To get a sense for just how much redder a draft redistricting plan might make Texas’s next congressional delegation, the Texas Tribune compared the Legislature’s proposed lines to actual voting.

Their 38-district map (up from the current 36) includes 25 districts that voted for Donald Trump in 2020, up from 22. Thirteen proposed districts supported President Joe Biden, down from the current 14.

The map also merges the districts of two Democratic incumbents, U.S. representatives Al Greenand Sheila Jackson Lee, in the Houston area.

One Republican seat, the 2nd Congressional District held by Rep. Dan Crenshaw, would overlap with Democratic Rep. Sylvia Garcia‘s 29th Congressional District north of Houston. —Tiffany Stecker

COLORADO: FINAL VOTE SCHEDULED TODAY

Members of the Colorado Independent Congressional Redistricting Commission began winnowing through 29 different map proposals to meet a deadline today to vote on a final map.

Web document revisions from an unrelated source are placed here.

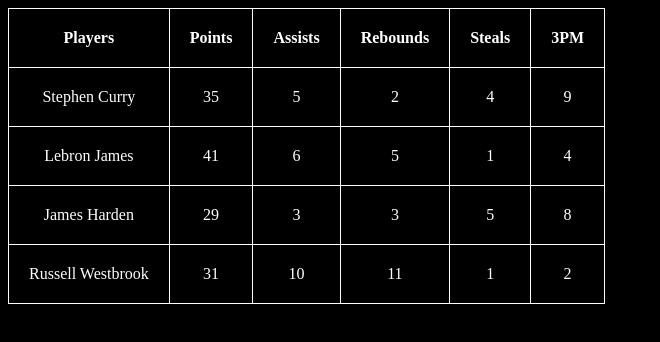
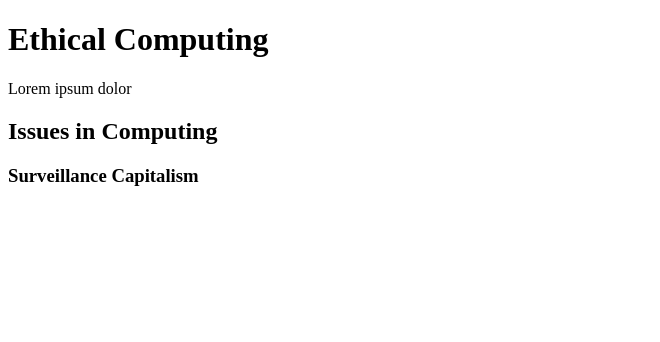
Before and after one commit to gabbbpl/Internship, a plain HTML site: page index.html in a window 1280 px wide. Shown: the whole page, without its empty margins (0-660 px from the left). Drawn offline with Linux system fonts and the light colour scheme.

Commit message:
Update index.html

```diff
--- a/index.html
+++ b/index.html
@@ -1,68 +1,23 @@
 <!DOCTYPE html>
 <html>
 <head>
-	<title>The GOATS</title>
+	<title>Ethical Computing</title>
+	<meta name="viewport" content="width=device-width, initial-scale=1.0">
 	<link rel="stylesheet" href="style.css">
-	<style>
-		body {
-			background-color: black;
-		}
-
-		table, th, td{
-			border: 1px solid white;
-			border-collapse: collapse;
-		}
-
-		td, th{
-			color: white;
-			padding: 20px;
-			text-align: center;
-		}
-	</style>
 	<script src="javascript.js"></script>
 </head>
 <body>
-	<table>
-		<tr>
-			<th>Players</th>
-			<th>Points</th>
-			<th>Assists</th>
-			<th>Rebounds</th>
-			<th>Steals</th>
-			<th>3PM</th>
-		</tr>
-		<tr>
-			<td>Stephen Curry</td>
-			<td>35</td>
-			<td>5</td>
-			<td>2</td>
-			<td>4</td>
-			<td>9</td>
-		</tr>
-		<tr>
-			<td>Lebron James</td>
-			<td>41</td>
-			<td>6</td>
-			<td>5</td>
-			<td>1</td>
-			<td>4</td>
-		</tr>
-		<tr>
-			<td>James Harden</td>
-			<td>29</td>
-			<td>3</td>
-			<td>3</td>
-			<td>5</td>
-			<td>8</td>
-		</tr>
-		<tr>
-			<td>Russell Westbrook</td>
-			<td>31</td>
-			<td>10</td>
-			<td>11</td>
-			<td>1</td>
-			<td>2</td>
-		</tr>
-
-	</table>
+	<div class="header">
+		<h1>Ethical Computing</h1>
+	</div>
+	<div class="introduction">
+		<p>Lorem ipsum dolor</p>
+	</div>
+	<div class="issues">
+		<h2>Issues in Computing</h2>
+	</div>
+	<div class="links">
+		<h3>Surveillance Capitalism</h3>
+	</div>
+	<div class="
 </body>
```
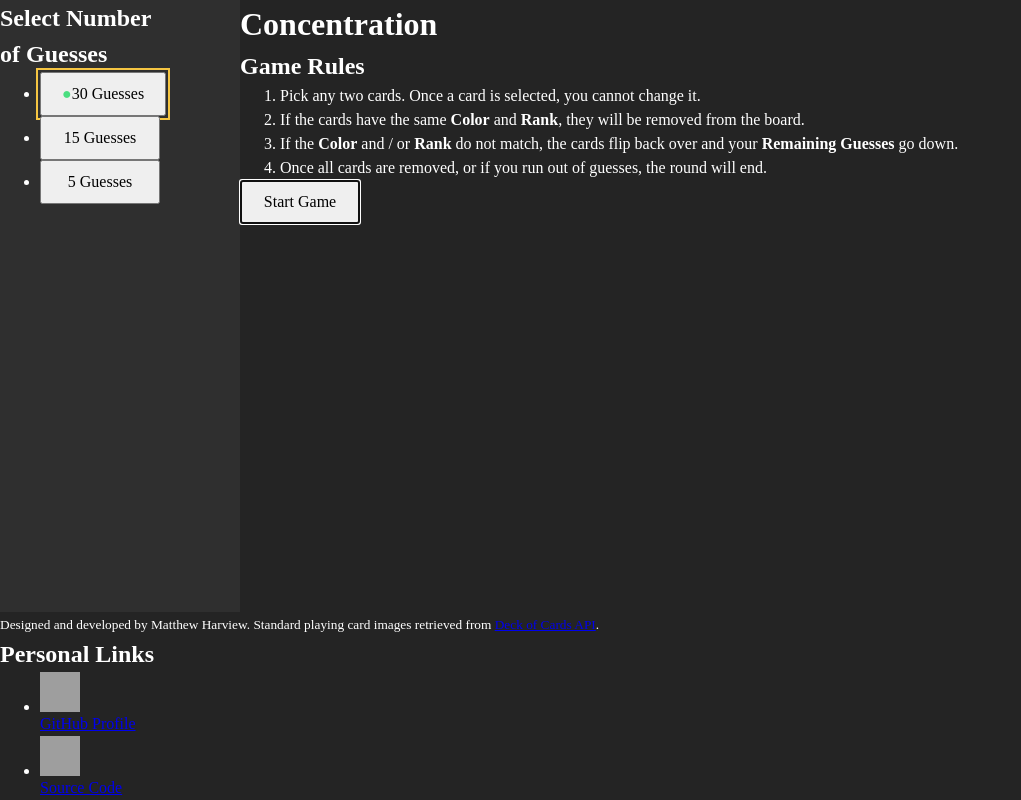
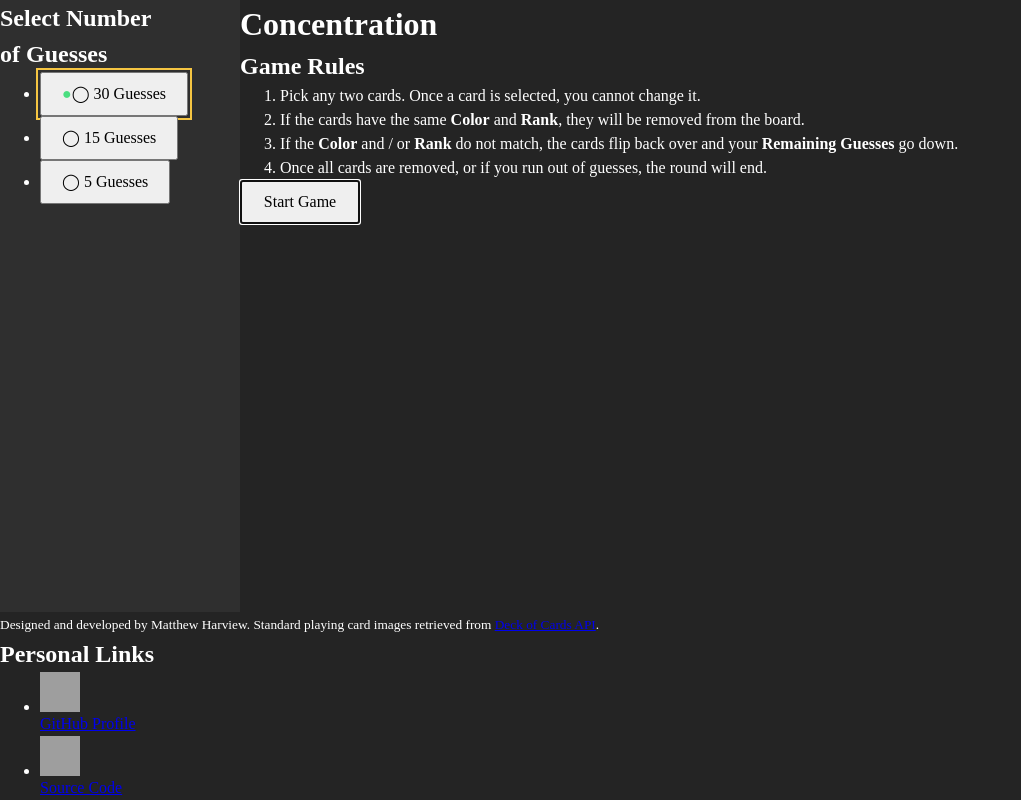
Before and after one commit to Long-Hold/memory-card, a React (Vite) app: page / in a window 1280 px wide. Shown: the whole page, without its empty margins (0-1021 px from the left). Built offline with nearby package versions, Linux system fonts and the light colour scheme; grey boxes are pictures that could not be loaded.

Commit message:
feat: add basic active icon to difficulty button (#24)

```diff
--- a/src/components/sidebar/Sidebar.jsx
+++ b/src/components/sidebar/Sidebar.jsx
@@ -42,6 +42,9 @@ function DifficultyButton({onClick, currentDifficulty, difficultyToSet}) {
       onClick={onClick}
       aria-pressed={currentDifficulty === difficultyToSet}
       className="difficulty-button"
-    >{difficultyToSet} Guesses</button>
+    >
+      <span className="active-indicator" aria-hidden="true">◯ </span>
+      {difficultyToSet} Guesses
+    </button>
   )
 }
```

Eight of the 12 commissioners—two of whom must be independents—must vote in favor of the final plan for congressional districts, or the “third staff plan,” will move forward as the default.

That map would create a new 8th Congressional District that would be the state’s most competitive, and most Latino, at 35.8% of the population.

It also would leave the other districts largely as they are now, creating three safe GOP districts, three safe Democratic, and a seventh district that leans Democratic. The commission staff must submit a final map to the Colorado Supreme Court by Friday. — Tripp Baltz.

OREGON: SIGNED INTO LAW

Oregon Gov. Kate Brown signed off on majority-drawn congressional and legislative district maps that maintain her party’s advantage after minority Republicans gave in and allowed the maps to advance yesterday.

It’s only the third time since 1911 that the legislature succeeded in passing electoral maps, and the second time in 40 years the state added a congressional seat.

House Republicans were a no-show Sept. 25 at a scheduled special session, denying a quorum. Enough Republicans finally voted that a redrawn map is now set. It gives the GOP a solid, rural district and a shot at a competitive district, while Democrats dominate in four of the six congressional districts. — Joyce E. Cutler

INDIANA: IT’S GOOD TO BE AN INCUMBENT

Indiana lawmakers are on track to give final passage to an incumbent-favoring congressional redistricting plan (H.B. 1581).

It would preserve districts Republicans effectively gerrymandered in 2011 to produce the current seven-two split in the legislature.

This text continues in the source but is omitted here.